Your assignment ▸
Each of the lines below must be restated exactly.

--------

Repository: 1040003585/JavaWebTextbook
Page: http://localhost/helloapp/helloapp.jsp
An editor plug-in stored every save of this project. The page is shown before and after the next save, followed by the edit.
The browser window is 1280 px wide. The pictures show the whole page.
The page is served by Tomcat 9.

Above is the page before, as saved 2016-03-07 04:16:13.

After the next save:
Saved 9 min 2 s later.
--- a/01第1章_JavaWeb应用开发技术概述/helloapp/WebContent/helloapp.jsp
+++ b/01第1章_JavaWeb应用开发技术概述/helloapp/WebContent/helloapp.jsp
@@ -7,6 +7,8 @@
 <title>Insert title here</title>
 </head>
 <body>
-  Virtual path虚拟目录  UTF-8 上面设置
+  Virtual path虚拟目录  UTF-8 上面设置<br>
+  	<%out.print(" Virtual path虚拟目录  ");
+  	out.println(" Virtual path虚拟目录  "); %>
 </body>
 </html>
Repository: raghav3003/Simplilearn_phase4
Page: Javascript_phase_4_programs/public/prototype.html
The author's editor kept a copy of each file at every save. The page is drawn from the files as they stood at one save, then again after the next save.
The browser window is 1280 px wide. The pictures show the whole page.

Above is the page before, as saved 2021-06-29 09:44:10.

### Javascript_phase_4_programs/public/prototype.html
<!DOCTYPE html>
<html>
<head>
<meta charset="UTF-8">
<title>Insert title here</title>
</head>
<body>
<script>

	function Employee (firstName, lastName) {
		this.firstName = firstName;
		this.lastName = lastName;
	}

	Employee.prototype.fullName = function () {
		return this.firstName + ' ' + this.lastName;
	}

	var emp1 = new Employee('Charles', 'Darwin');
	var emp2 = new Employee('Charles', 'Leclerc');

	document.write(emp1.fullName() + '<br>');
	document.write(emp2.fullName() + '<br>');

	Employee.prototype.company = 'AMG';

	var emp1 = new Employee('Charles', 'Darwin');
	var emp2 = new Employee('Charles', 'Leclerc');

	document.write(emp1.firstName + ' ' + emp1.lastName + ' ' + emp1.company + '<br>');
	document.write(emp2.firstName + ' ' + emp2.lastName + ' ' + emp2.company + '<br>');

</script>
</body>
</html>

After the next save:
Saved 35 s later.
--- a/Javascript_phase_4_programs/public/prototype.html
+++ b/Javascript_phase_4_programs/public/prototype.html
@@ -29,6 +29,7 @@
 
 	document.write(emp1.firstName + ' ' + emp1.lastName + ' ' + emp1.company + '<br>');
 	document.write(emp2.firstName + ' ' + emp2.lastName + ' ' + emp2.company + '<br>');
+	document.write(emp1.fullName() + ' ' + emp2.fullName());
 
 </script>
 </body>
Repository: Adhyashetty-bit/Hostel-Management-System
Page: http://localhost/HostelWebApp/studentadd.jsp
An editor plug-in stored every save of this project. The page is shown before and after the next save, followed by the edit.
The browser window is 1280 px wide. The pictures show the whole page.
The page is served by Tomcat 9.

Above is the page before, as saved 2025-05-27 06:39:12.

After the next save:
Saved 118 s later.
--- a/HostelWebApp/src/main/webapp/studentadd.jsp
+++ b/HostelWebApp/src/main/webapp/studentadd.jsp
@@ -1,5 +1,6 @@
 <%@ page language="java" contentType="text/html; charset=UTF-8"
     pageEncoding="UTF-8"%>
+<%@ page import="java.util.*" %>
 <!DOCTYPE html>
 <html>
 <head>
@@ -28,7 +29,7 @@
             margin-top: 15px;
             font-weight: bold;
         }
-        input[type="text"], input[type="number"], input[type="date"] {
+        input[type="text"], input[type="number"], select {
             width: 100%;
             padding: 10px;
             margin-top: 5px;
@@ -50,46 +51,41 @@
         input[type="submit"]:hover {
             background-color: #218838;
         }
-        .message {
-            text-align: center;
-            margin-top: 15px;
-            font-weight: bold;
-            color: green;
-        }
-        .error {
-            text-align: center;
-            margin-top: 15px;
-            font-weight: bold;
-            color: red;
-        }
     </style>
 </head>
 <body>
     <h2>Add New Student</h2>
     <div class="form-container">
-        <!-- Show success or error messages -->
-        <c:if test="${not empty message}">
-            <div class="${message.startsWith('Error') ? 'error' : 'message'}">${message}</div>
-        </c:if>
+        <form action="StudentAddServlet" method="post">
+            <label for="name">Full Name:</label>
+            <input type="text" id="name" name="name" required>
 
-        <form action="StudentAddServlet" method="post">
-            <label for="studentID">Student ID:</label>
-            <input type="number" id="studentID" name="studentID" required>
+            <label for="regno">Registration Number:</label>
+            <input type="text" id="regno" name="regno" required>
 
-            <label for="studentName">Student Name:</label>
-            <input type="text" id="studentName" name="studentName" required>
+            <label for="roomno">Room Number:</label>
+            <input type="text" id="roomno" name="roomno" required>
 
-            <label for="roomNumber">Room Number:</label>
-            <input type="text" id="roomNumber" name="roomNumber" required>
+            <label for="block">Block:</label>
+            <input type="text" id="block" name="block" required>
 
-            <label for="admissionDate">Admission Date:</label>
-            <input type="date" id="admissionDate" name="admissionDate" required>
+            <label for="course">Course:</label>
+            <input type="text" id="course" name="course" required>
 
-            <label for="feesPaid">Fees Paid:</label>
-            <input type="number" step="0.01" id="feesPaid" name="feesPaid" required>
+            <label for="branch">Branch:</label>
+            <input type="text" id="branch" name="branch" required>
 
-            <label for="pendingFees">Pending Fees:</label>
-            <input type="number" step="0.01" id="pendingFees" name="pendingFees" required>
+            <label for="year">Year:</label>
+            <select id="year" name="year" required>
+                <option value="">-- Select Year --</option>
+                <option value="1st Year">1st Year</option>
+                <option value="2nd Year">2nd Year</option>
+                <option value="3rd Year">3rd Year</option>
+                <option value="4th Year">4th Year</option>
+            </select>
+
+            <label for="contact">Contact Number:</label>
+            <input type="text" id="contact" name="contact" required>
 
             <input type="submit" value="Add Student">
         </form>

--------

Worked solution ▸
Repository: 1040003585/JavaWebTextbook
Page: http://localhost/helloapp/helloapp.jsp
An editor plug-in stored every save of this project. The page is shown before and after the next save, followed by the edit.
The browser window is 1280 px wide. The pictures show the whole page.
The page is served by Tomcat 9.

Above is the page before, as saved 2016-03-07 04:16:13.

After the next save:
Saved 9 min 2 s later.
--- a/01第1章_JavaWeb应用开发技术概述/helloapp/WebContent/helloapp.jsp
+++ b/01第1章_JavaWeb应用开发技术概述/helloapp/WebContent/helloapp.jsp
@@ -7,6 +7,8 @@
 <title>Insert title here</title>
 </head>
 <body>
-  Virtual path虚拟目录  UTF-8 上面设置
+  Virtual path虚拟目录  UTF-8 上面设置<br>
+  	<%out.print(" Virtual path虚拟目录  ");
+  	out.println(" Virtual path虚拟目录  "); %>
 </body>
 </html>
Repository: raghav3003/Simplilearn_phase4
Page: Javascript_phase_4_programs/public/prototype.html
The author's editor kept a copy of each file at every save. The page is drawn from the files as they stood at one save, then again after the next save.
The browser window is 1280 px wide. The pictures show the whole page.

Above is the page before, as saved 2021-06-29 09:44:10.

### Javascript_phase_4_programs/public/prototype.html
<!DOCTYPE html>
<html>
<head>
<meta charset="UTF-8">
<title>Insert title here</title>
</head>
<body>
<script>

	function Employee (firstName, lastName) {
		this.firstName = firstName;
		this.lastName = lastName;
	}

	Employee.prototype.fullName = function () {
		return this.firstName + ' ' + this.lastName;
	}

	var emp1 = new Employee('Charles', 'Darwin');
	var emp2 = new Employee('Charles', 'Leclerc');

	document.write(emp1.fullName() + '<br>');
	document.write(emp2.fullName() + '<br>');

	Employee.prototype.company = 'AMG';

	var emp1 = new Employee('Charles', 'Darwin');
	var emp2 = new Employee('Charles', 'Leclerc');

	document.write(emp1.firstName + ' ' + emp1.lastName + ' ' + emp1.company + '<br>');
	document.write(emp2.firstName + ' ' + emp2.lastName + ' ' + emp2.company + '<br>');

</script>
</body>
</html>

After the next save:
Saved 35 s later.
--- a/Javascript_phase_4_programs/public/prototype.html
+++ b/Javascript_phase_4_programs/public/prototype.html
@@ -29,6 +29,7 @@
 
 	document.write(emp1.firstName + ' ' + emp1.lastName + ' ' + emp1.company + '<br>');
 	document.write(emp2.firstName + ' ' + emp2.lastName + ' ' + emp2.company + '<br>');
+	document.write(emp1.fullName() + ' ' + emp2.fullName());
 
 </script>
 </body>
Repository: Adhyashetty-bit/Hostel-Management-System
Page: http://localhost/HostelWebApp/studentadd.jsp
An editor plug-in stored every save of this project. The page is shown before and after the next save, followed by the edit.
The browser window is 1280 px wide. The pictures show the whole page.
The page is served by Tomcat 9.

Above is the page before, as saved 2025-05-27 06:39:12.

After the next save:
Saved 118 s later.
--- a/HostelWebApp/src/main/webapp/studentadd.jsp
+++ b/HostelWebApp/src/main/webapp/studentadd.jsp
@@ -1,5 +1,6 @@
 <%@ page language="java" contentType="text/html; charset=UTF-8"
     pageEncoding="UTF-8"%>
+<%@ page import="java.util.*" %>
 <!DOCTYPE html>
 <html>
 <head>
@@ -28,7 +29,7 @@
             margin-top: 15px;
             font-weight: bold;
         }
-        input[type="text"], input[type="number"], input[type="date"] {
+        input[type="text"], input[type="number"], select {
             width: 100%;
             padding: 10px;
             margin-top: 5px;
@@ -50,46 +51,41 @@
         input[type="submit"]:hover {
             background-color: #218838;
         }
-        .message {
-            text-align: center;
-            margin-top: 15px;
-            font-weight: bold;
-            color: green;
-        }
-        .error {
-            text-align: center;
-            margin-top: 15px;
-            font-weight: bold;
-            color: red;
-        }
     </style>
 </head>
 <body>
     <h2>Add New Student</h2>
     <div class="form-container">
-        <!-- Show success or error messages -->
-        <c:if test="${not empty message}">
-            <div class="${message.startsWith('Error') ? 'error' : 'message'}">${message}</div>
-        </c:if>
+        <form action="StudentAddServlet" method="post">
+            <label for="name">Full Name:</label>
+            <input type="text" id="name" name="name" required>
 
-        <form action="StudentAddServlet" method="post">
-            <label for="studentID">Student ID:</label>
-            <input type="number" id="studentID" name="studentID" required>
+            <label for="regno">Registration Number:</label>
+            <input type="text" id="regno" name="regno" required>
 
-            <label for="studentName">Student Name:</label>
-            <input type="text" id="studentName" name="studentName" required>
+            <label for="roomno">Room Number:</label>
+            <input type="text" id="roomno" name="roomno" required>
 
-            <label for="roomNumber">Room Number:</label>
-            <input type="text" id="roomNumber" name="roomNumber" required>
+            <label for="block">Block:</label>
+            <input type="text" id="block" name="block" required>
 
-            <label for="admissionDate">Admission Date:</label>
-            <input type="date" id="admissionDate" name="admissionDate" required>
+            <label for="course">Course:</label>
+            <input type="text" id="course" name="course" required>
 
-            <label for="feesPaid">Fees Paid:</label>
-            <input type="number" step="0.01" id="feesPaid" name="feesPaid" required>
+            <label for="branch">Branch:</label>
+            <input type="text" id="branch" name="branch" required>
 
-            <label for="pendingFees">Pending Fees:</label>
-            <input type="number" step="0.01" id="pendingFees" name="pendingFees" required>
+            <label for="year">Year:</label>
+            <select id="year" name="year" required>
+                <option value="">-- Select Year --</option>
+                <option value="1st Year">1st Year</option>
+                <option value="2nd Year">2nd Year</option>
+                <option value="3rd Year">3rd Year</option>
+                <option value="4th Year">4th Year</option>
+            </select>
+
+            <label for="contact">Contact Number:</label>
+            <input type="text" id="contact" name="contact" required>
 
             <input type="submit" value="Add Student">
         </form>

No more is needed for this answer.